This summer, China’s state-sponsored media went on a significant negative PR offensive against foreign auto brands for their pricing policies on imported models, accusing the companies of gouging customers in China. It’s certainly an easy target—the prices of foreign models can be over three times higher in China than they are in their home countries—but foreign brands maintain that they have no choice with the high tariffs set by the government.
Throwing a wrench in this argument was luxury electric automaker Tesla, which released an announcement yesterday stating that the Tesla Model S will be sold in China for the price it is in the United States before taxes. According to the company:
This pricing structure is something of a risk for Tesla, but we want to do the right thing for Chinese consumers. If we were to follow standard industry practice, we could get away with charging twice as much for the Model S in China as we do in the US. But we’re doing things differently, even if it means that some people might look at the price and mistakenly think it must somehow mean the Model S has less value than its competitors.
The Tesla Model S will go for RMB734,000, or about US$121,280. This makes the final car price about 50 percent more expensive than in the United States, but the only charges above the U.S. price of $81,070 are due to “taxes, customs duties, and transportation costs.” The brand breaks down the amount to US$3,600 for shipping, US$19,000 for customs and taxes, and US$17,700 for VAT.
While other luxury auto companies under attack for high costs have jumped on the same argument that tariffs give them no choice but to raise their prices, the increase is typically much higher than Tesla’s. For example, a BMW 650i sedan that goes for US$91,000 in Germany can sell for RMB2 million (US$326,000) in China.
These arguments may still have some justification: as an electric car, Tesla probably gets some tax relief even though it’s imported. That’s because in addition to a 25 percent CIF (custom, insurance, and freight) tax and 17 percent value-added tax, China also has a consumption tax ranging from 1 to 40 percent based on engine size. On top of that, companies also often claim that the cost of shipping can account for 25 to 40 percent of the price hike, and that the cost of setting up dealerships requires them to add 30 to 40 percent more.
Tesla argues that this is a faulty argument, bluntly stating, “the real reason their car costs more is that they make double the profit per car in China compared to the United States or Europe.”
The electric automaker may have determined that a lower price point may help it compete with China luxury stalwarts such as BMW and Audi despite the possible inconveniences of driving an electric car. The brand is going to have to set up a network of charging stations in the country—a daunting and expensive task that probably could have justified a higher price in terms of sheer cost. When the first Chinese customer paid around $410,000 for a Tesla Model S, it seemed as though Tesla planned to rely on a pricing model similar to other luxury car companies, but it now appears that it hopes economic incentives will be a stronger selling point than its luxury status.

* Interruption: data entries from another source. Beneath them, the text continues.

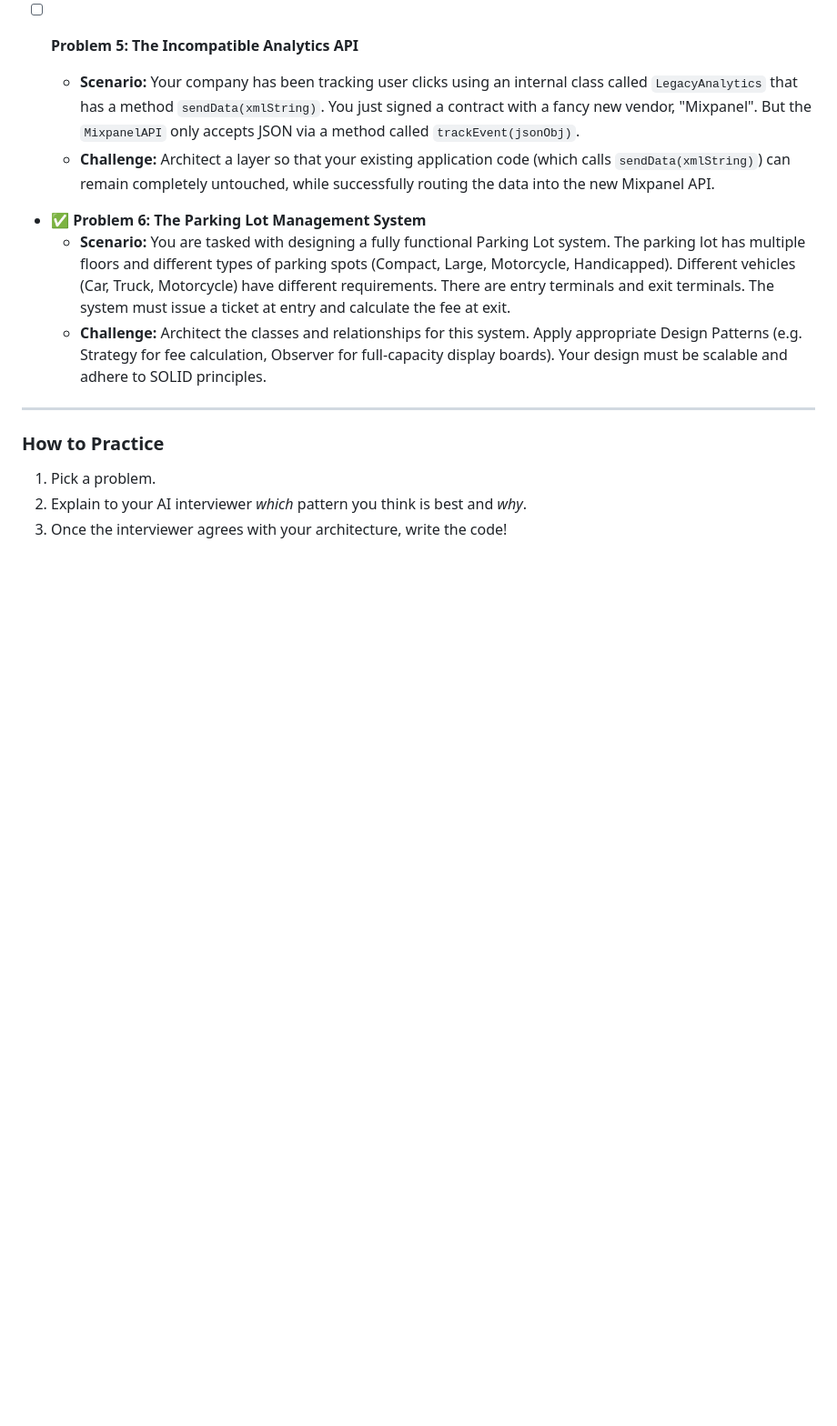
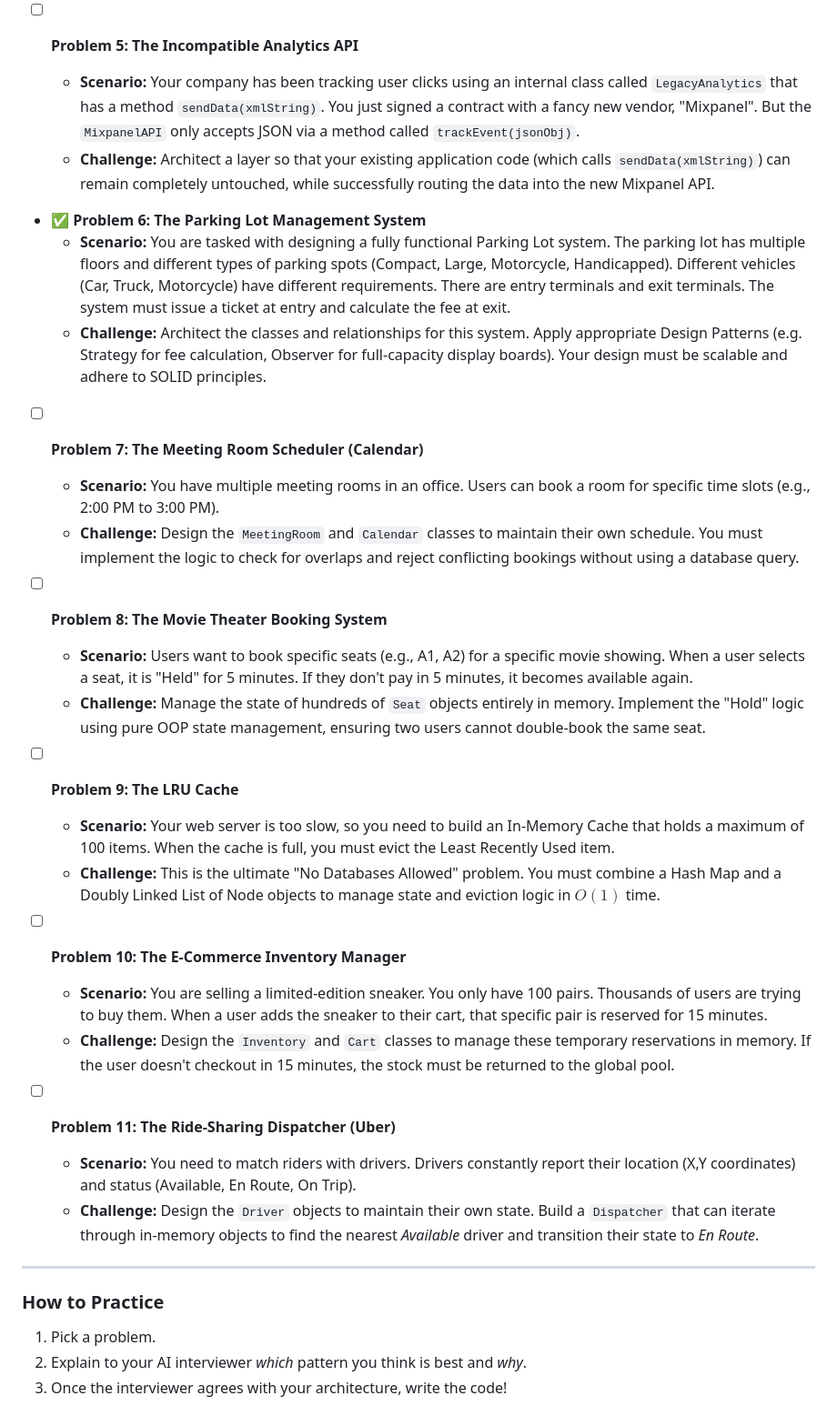
Before and after one commit to vivekkumar9919/LLD, a Markdown page: design_pattern/practice_problems/real_world_problems.md, the part around the change. Shown at 91% size. Drawn GitHub-style; blank space fills up the shorter version.

Commit message:
added questions

```diff
--- a/design_pattern/practice_problems/real_world_problems.md
+++ b/design_pattern/practice_problems/real_world_problems.md
@@ -37,6 +37,26 @@ In these problems, you will not be told which Design Pattern to use. Just like i
   - **Scenario:** You are tasked with designing a fully functional Parking Lot system. The parking lot has multiple floors and different types of parking spots (Compact, Large, Motorcycle, Handicapped). Different vehicles (Car, Truck, Motorcycle) have different requirements. There are entry terminals and exit terminals. The system must issue a ticket at entry and calculate the fee at exit.
   - **Challenge:** Architect the classes and relationships for this system. Apply appropriate Design Patterns (e.g. Strategy for fee calculation, Observer for full-capacity display boards). Your design must be scalable and adhere to SOLID principles.
 
+- [ ] **Problem 7: The Meeting Room Scheduler (Calendar)**
+  - **Scenario:** You have multiple meeting rooms in an office. Users can book a room for specific time slots (e.g., 2:00 PM to 3:00 PM).
+  - **Challenge:** Design the `MeetingRoom` and `Calendar` classes to maintain their own schedule. You must implement the logic to check for overlaps and reject conflicting bookings without using a database query.
+
+- [ ] **Problem 8: The Movie Theater Booking System**
+  - **Scenario:** Users want to book specific seats (e.g., A1, A2) for a specific movie showing. When a user selects a seat, it is "Held" for 5 minutes. If they don't pay in 5 minutes, it becomes available again.
+  - **Challenge:** Manage the state of hundreds of `Seat` objects entirely in memory. Implement the "Hold" logic using pure OOP state management, ensuring two users cannot double-book the same seat.
+
+- [ ] **Problem 9: The LRU Cache**
+  - **Scenario:** Your web server is too slow, so you need to build an In-Memory Cache that holds a maximum of 100 items. When the cache is full, you must evict the Least Recently Used item.
+  - **Challenge:** This is the ultimate "No Databases Allowed" problem. You must combine a Hash Map and a Doubly Linked List of Node objects to manage state and eviction logic in $O(1)$ time.
+
+- [ ] **Problem 10: The E-Commerce Inventory Manager**
+  - **Scenario:** You are selling a limited-edition sneaker. You only have 100 pairs. Thousands of users are trying to buy them. When a user adds the sneaker to their cart, that specific pair is reserved for 15 minutes.
+  - **Challenge:** Design the `Inventory` and `Cart` classes to manage these temporary reservations in memory. If the user doesn't checkout in 15 minutes, the stock must be returned to the global pool.
+
+- [ ] **Problem 11: The Ride-Sharing Dispatcher (Uber)**
+  - **Scenario:** You need to match riders with drivers. Drivers constantly report their location (X,Y coordinates) and status (Available, En Route, On Trip).
+  - **Challenge:** Design the `Driver` objects to maintain their own state. Build a `Dispatcher` that can iterate through in-memory objects to find the nearest *Available* driver and transition their state to *En Route*.
+
 ---
 
 ### How to Practice
```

It’s not likely that other foreign car companies will feel compelled to dramatically lower their China prices in response to Tesla’s decision. Foreign luxury automakers haven’t been hurting too much from the state media attacks: Daimler, Volkswagen, and BMW all saw significant China growth in 2013, especially in their mass luxury divisions. Consumer response to the media offensive turned into critiques of domestic auto companies, saying that foreign car brands’ superior quality was worth the price. If Tesla is able to find a niche in this market and build its infrastructure quickly, it can also grab a piece of this growth.